▸ WHAT YOU SHOULD DO: Look through the records that follow. Copy every line containing the word "material".
START RECORDS SUPPLIED
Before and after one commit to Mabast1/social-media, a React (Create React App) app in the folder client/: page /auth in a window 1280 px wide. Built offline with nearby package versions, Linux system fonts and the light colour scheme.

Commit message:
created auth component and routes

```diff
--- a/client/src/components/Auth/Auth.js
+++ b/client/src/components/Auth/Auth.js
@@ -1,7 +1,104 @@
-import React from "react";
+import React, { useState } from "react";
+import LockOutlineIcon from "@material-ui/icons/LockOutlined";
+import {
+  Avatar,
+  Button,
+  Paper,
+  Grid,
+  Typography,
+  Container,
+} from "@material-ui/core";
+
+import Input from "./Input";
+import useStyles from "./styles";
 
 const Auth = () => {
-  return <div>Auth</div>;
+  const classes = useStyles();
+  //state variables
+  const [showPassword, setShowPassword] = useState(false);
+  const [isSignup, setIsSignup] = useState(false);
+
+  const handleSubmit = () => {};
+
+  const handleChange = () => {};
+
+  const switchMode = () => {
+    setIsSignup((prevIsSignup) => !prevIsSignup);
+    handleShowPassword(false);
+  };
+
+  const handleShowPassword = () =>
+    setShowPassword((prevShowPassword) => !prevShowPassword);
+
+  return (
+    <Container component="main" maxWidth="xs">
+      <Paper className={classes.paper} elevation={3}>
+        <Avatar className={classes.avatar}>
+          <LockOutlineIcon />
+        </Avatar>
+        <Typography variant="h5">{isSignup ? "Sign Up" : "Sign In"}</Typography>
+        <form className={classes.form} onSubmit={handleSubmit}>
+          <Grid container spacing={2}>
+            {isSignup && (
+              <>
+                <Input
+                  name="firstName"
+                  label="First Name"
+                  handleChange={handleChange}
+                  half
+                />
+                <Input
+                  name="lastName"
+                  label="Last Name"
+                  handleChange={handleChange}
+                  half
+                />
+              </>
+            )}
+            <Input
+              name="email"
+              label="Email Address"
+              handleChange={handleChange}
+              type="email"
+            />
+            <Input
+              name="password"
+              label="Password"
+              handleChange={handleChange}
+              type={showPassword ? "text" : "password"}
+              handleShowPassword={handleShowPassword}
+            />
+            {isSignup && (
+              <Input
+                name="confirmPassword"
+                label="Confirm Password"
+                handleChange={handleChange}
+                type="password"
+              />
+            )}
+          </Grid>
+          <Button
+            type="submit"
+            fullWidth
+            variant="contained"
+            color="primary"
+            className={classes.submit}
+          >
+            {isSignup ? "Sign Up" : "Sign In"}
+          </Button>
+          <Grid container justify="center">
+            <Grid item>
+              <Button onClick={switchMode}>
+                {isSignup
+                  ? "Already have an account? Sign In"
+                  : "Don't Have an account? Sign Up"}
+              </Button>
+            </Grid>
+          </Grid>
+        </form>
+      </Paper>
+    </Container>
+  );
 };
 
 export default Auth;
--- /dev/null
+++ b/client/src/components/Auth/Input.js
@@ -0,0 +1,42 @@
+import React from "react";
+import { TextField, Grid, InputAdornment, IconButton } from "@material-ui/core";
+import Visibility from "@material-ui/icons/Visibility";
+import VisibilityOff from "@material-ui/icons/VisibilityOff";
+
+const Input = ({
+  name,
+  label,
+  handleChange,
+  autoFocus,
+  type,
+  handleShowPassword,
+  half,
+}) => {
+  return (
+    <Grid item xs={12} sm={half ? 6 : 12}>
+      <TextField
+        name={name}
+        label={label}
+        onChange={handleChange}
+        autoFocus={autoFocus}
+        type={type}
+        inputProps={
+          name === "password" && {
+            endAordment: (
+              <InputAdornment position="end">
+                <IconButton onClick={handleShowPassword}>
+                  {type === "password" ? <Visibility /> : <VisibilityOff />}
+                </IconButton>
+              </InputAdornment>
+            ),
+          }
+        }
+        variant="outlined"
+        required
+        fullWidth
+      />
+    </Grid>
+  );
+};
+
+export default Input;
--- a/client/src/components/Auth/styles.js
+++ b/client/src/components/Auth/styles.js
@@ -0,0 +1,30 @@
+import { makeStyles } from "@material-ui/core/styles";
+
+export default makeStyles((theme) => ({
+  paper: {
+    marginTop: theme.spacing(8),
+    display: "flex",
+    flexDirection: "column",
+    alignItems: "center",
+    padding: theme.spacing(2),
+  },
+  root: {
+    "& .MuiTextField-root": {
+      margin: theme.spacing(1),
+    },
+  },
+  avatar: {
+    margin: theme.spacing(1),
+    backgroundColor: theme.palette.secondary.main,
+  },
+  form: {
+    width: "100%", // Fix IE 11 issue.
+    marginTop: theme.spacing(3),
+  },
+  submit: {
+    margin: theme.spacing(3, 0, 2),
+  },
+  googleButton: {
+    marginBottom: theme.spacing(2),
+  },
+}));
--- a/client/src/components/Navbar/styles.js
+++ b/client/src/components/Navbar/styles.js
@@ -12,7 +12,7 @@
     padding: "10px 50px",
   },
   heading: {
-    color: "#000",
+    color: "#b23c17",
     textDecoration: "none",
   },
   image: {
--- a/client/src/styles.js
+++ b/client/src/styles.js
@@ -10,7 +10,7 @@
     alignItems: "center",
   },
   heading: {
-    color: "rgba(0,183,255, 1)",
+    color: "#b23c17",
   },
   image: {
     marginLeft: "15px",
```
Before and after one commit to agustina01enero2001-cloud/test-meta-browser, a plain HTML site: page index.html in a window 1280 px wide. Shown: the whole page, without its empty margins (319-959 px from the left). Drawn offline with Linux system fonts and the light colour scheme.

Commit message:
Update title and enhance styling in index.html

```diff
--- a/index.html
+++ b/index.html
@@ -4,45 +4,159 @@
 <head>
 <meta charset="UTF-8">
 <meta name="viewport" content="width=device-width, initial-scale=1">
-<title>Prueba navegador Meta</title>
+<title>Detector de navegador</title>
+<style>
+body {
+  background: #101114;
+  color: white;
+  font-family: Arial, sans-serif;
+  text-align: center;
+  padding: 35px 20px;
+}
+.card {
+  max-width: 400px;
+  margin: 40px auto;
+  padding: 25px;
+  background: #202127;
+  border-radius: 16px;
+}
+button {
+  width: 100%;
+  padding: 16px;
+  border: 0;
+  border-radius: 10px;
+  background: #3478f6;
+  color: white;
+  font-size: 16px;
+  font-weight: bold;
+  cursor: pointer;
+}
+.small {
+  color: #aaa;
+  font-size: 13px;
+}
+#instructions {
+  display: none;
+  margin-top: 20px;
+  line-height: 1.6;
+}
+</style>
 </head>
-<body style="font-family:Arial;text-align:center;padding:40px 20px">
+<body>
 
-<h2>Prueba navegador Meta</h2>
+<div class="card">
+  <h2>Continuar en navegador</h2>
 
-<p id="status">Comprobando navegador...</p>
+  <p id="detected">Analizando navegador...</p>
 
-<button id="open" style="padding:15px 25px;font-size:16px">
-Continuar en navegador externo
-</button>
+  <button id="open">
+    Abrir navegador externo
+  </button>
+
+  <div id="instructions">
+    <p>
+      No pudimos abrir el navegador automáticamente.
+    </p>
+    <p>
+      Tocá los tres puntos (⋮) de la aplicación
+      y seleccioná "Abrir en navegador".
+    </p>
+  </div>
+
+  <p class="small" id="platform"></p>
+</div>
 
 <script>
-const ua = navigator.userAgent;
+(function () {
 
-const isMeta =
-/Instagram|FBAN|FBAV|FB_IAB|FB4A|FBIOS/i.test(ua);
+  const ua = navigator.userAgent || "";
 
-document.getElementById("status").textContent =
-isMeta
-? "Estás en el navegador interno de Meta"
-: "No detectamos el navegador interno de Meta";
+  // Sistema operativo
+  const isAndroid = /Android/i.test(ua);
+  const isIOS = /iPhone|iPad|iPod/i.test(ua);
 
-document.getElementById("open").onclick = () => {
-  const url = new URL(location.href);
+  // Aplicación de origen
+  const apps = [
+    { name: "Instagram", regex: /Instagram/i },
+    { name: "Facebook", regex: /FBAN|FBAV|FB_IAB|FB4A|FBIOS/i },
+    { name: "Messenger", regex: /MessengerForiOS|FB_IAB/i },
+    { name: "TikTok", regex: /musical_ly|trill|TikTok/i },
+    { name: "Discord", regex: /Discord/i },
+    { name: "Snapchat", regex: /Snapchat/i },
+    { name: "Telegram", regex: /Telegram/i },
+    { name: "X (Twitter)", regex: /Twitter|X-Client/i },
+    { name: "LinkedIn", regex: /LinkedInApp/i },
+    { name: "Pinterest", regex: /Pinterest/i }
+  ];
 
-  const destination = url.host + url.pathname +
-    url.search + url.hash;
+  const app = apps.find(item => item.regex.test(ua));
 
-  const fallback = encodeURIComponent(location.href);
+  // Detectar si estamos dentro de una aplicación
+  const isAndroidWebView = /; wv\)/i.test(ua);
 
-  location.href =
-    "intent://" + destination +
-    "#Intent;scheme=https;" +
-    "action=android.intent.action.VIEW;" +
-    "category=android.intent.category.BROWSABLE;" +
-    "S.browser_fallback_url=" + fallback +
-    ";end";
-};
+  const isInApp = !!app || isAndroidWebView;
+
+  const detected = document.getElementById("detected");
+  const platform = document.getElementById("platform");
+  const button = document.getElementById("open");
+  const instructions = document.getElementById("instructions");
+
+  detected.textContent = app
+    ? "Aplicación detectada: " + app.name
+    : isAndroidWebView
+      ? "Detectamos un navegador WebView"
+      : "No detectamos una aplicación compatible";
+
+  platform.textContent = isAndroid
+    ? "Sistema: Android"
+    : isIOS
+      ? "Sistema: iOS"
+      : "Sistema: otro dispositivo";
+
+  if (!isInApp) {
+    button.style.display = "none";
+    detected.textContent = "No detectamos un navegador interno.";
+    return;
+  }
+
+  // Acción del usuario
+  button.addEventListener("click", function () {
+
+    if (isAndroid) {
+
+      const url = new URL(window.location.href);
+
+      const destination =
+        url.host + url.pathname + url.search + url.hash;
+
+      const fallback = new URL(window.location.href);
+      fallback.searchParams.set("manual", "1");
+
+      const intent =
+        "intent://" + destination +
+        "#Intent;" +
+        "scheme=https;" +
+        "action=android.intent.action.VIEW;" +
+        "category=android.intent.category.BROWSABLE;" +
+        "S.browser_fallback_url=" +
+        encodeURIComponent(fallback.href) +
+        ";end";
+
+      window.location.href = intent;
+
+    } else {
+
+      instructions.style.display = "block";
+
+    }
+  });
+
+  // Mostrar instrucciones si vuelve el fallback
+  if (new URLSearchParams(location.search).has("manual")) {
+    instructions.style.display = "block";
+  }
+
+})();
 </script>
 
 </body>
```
END RECORDS SUPPLIED
▸ EXERCISE RESULT:
+import LockOutlineIcon from "@material-ui/icons/LockOutlined";
+} from "@material-ui/core";
+import { TextField, Grid, InputAdornment, IconButton } from "@material-ui/core";
+import Visibility from "@material-ui/icons/Visibility";
+import VisibilityOff from "@material-ui/icons/VisibilityOff";
+import { makeStyles } from "@material-ui/core/styles";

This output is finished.